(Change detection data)
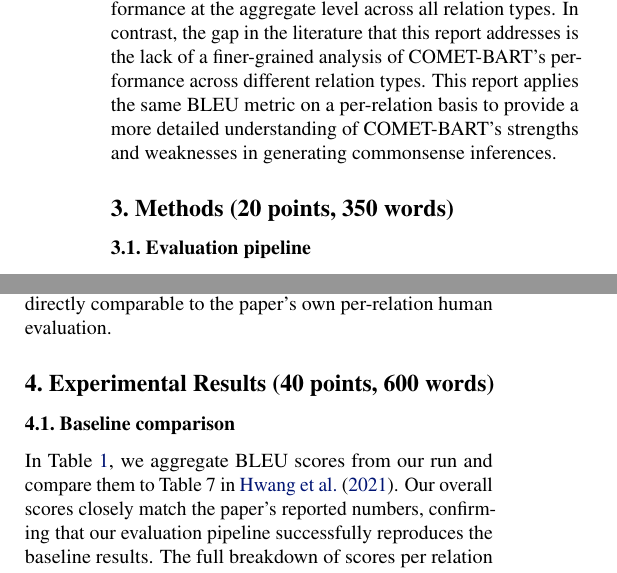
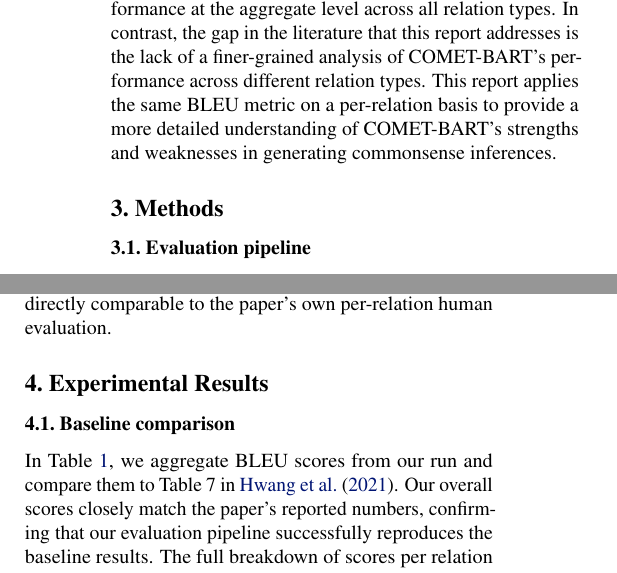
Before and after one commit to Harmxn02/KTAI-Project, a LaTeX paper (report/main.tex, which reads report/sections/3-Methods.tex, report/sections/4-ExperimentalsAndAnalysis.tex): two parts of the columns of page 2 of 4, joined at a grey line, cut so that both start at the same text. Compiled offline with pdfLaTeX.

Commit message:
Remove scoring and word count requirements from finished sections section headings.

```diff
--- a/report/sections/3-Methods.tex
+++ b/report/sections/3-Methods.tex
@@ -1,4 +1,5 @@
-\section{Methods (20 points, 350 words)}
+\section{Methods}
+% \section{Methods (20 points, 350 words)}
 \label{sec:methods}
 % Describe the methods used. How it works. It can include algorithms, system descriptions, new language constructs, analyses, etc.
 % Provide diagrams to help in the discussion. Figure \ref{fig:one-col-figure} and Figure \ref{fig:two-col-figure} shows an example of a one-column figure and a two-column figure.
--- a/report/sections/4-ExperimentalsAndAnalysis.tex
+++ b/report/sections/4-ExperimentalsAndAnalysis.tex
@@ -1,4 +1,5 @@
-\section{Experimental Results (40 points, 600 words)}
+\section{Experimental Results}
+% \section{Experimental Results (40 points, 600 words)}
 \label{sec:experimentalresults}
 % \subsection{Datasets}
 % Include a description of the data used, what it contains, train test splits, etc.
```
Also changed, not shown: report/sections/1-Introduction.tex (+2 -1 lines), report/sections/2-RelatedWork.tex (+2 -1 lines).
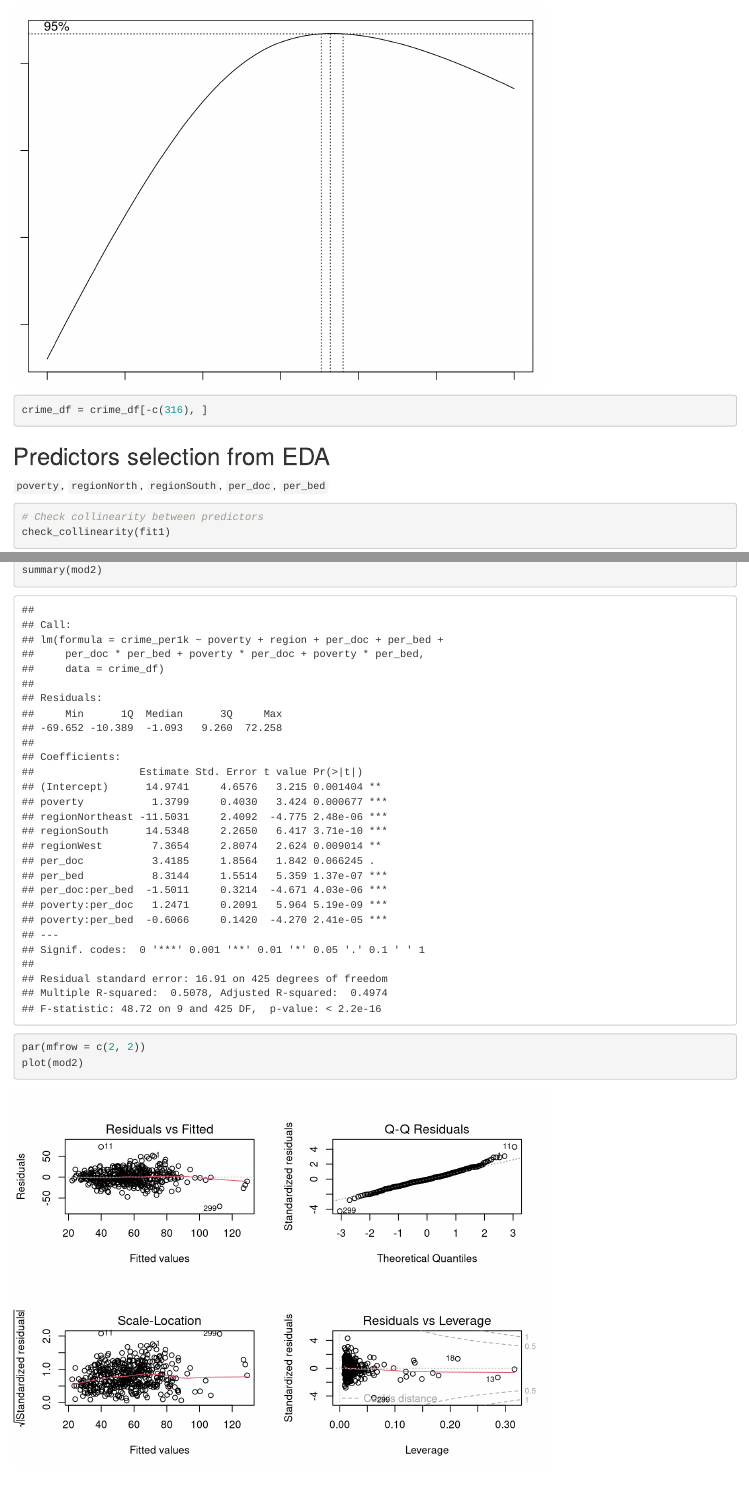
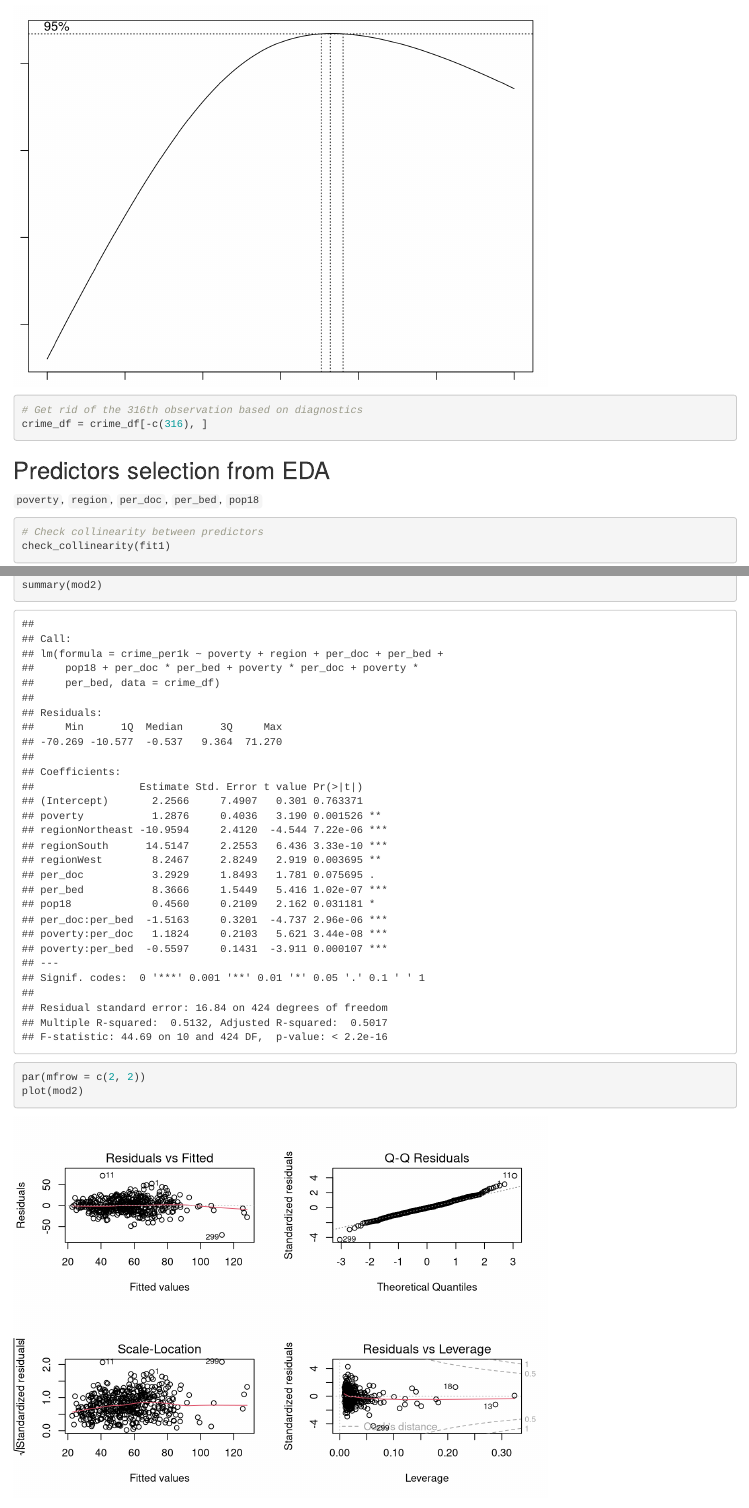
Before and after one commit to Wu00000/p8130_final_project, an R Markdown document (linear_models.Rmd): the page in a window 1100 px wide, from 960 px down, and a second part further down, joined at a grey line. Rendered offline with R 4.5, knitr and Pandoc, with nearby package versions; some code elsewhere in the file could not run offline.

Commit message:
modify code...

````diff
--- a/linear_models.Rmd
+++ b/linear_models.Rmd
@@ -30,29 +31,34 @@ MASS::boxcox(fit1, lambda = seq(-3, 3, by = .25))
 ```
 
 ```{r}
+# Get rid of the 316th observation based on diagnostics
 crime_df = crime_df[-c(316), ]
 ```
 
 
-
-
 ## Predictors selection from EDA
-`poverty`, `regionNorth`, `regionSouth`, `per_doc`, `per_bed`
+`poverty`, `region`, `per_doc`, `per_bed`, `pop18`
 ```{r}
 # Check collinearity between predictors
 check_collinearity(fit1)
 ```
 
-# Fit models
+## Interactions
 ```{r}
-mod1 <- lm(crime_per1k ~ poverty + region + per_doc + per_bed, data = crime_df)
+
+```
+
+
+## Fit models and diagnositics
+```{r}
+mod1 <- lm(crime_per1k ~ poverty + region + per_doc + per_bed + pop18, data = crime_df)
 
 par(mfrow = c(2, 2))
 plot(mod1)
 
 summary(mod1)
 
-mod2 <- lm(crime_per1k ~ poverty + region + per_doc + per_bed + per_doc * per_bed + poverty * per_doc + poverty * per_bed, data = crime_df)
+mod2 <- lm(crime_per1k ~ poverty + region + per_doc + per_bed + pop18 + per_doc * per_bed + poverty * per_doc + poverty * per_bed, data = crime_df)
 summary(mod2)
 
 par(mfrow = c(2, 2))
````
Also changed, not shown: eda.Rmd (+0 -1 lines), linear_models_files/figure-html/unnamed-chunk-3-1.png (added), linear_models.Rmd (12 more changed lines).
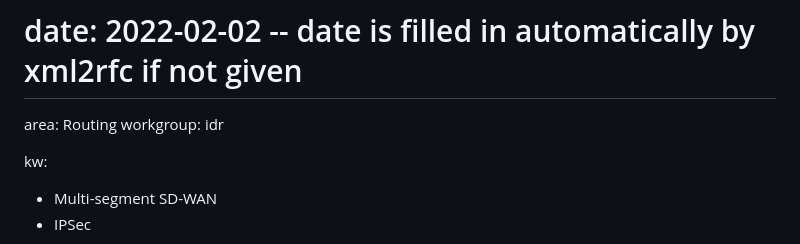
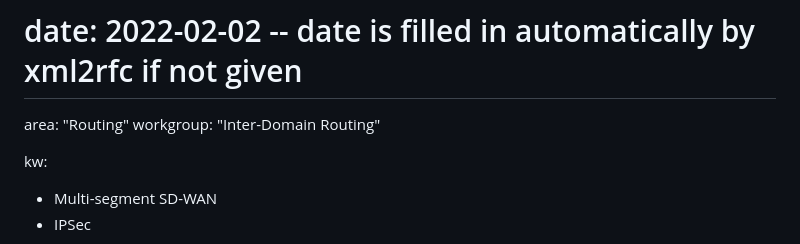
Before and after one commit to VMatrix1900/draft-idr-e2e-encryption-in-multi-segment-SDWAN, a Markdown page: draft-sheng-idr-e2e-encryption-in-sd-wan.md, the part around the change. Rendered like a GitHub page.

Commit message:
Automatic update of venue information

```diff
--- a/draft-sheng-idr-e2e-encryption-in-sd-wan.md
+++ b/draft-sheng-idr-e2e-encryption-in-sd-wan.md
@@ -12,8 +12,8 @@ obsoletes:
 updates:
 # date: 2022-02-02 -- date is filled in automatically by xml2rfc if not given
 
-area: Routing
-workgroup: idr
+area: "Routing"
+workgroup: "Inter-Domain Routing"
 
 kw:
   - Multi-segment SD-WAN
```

[WHAT THE TASK ASKS]: Images are to be omitted; repeat the remaining data above exactly.

[TASK OUTPUT]:
Before and after one commit to Harmxn02/KTAI-Project, a LaTeX paper (report/main.tex, which reads report/sections/3-Methods.tex, report/sections/4-ExperimentalsAndAnalysis.tex): two parts of the columns of page 2 of 4, joined at a grey line, cut so that both start at the same text. Compiled offline with pdfLaTeX.

Commit message:
Remove scoring and word count requirements from finished sections section headings.

```diff
--- a/report/sections/3-Methods.tex
+++ b/report/sections/3-Methods.tex
@@ -1,4 +1,5 @@
-\section{Methods (20 points, 350 words)}
+\section{Methods}
+% \section{Methods (20 points, 350 words)}
 \label{sec:methods}
 % Describe the methods used. How it works. It can include algorithms, system descriptions, new language constructs, analyses, etc.
 % Provide diagrams to help in the discussion. Figure \ref{fig:one-col-figure} and Figure \ref{fig:two-col-figure} shows an example of a one-column figure and a two-column figure.
--- a/report/sections/4-ExperimentalsAndAnalysis.tex
+++ b/report/sections/4-ExperimentalsAndAnalysis.tex
@@ -1,4 +1,5 @@
-\section{Experimental Results (40 points, 600 words)}
+\section{Experimental Results}
+% \section{Experimental Results (40 points, 600 words)}
 \label{sec:experimentalresults}
 % \subsection{Datasets}
 % Include a description of the data used, what it contains, train test splits, etc.
```
Also changed, not shown: report/sections/1-Introduction.tex (+2 -1 lines), report/sections/2-RelatedWork.tex (+2 -1 lines).
Before and after one commit to Wu00000/p8130_final_project, an R Markdown document (linear_models.Rmd): the page in a window 1100 px wide, from 960 px down, and a second part further down, joined at a grey line. Rendered offline with R 4.5, knitr and Pandoc, with nearby package versions; some code elsewhere in the file could not run offline.

Commit message:
modify code...

````diff
--- a/linear_models.Rmd
+++ b/linear_models.Rmd
@@ -30,29 +31,34 @@ MASS::boxcox(fit1, lambda = seq(-3, 3, by = .25))
 ```
 
 ```{r}
+# Get rid of the 316th observation based on diagnostics
 crime_df = crime_df[-c(316), ]
 ```
 
 
-
-
 ## Predictors selection from EDA
-`poverty`, `regionNorth`, `regionSouth`, `per_doc`, `per_bed`
+`poverty`, `region`, `per_doc`, `per_bed`, `pop18`
 ```{r}
 # Check collinearity between predictors
 check_collinearity(fit1)
 ```
 
-# Fit models
+## Interactions
 ```{r}
-mod1 <- lm(crime_per1k ~ poverty + region + per_doc + per_bed, data = crime_df)
+
+```
+
+
+## Fit models and diagnositics
+```{r}
+mod1 <- lm(crime_per1k ~ poverty + region + per_doc + per_bed + pop18, data = crime_df)
 
 par(mfrow = c(2, 2))
 plot(mod1)
 
 summary(mod1)
 
-mod2 <- lm(crime_per1k ~ poverty + region + per_doc + per_bed + per_doc * per_bed + poverty * per_doc + poverty * per_bed, data = crime_df)
+mod2 <- lm(crime_per1k ~ poverty + region + per_doc + per_bed + pop18 + per_doc * per_bed + poverty * per_doc + poverty * per_bed, data = crime_df)
 summary(mod2)
 
 par(mfrow = c(2, 2))
````
Also changed, not shown: eda.Rmd (+0 -1 lines), linear_models_files/figure-html/unnamed-chunk-3-1.png (added), linear_models.Rmd (12 more changed lines).
Before and after one commit to VMatrix1900/draft-idr-e2e-encryption-in-multi-segment-SDWAN, a Markdown page: draft-sheng-idr-e2e-encryption-in-sd-wan.md, the part around the change. Rendered like a GitHub page.

Commit message:
Automatic update of venue information

```diff
--- a/draft-sheng-idr-e2e-encryption-in-sd-wan.md
+++ b/draft-sheng-idr-e2e-encryption-in-sd-wan.md
@@ -12,8 +12,8 @@ obsoletes:
 updates:
 # date: 2022-02-02 -- date is filled in automatically by xml2rfc if not given
 
-area: Routing
-workgroup: idr
+area: "Routing"
+workgroup: "Inter-Domain Routing"
 
 kw:
   - Multi-segment SD-WAN
```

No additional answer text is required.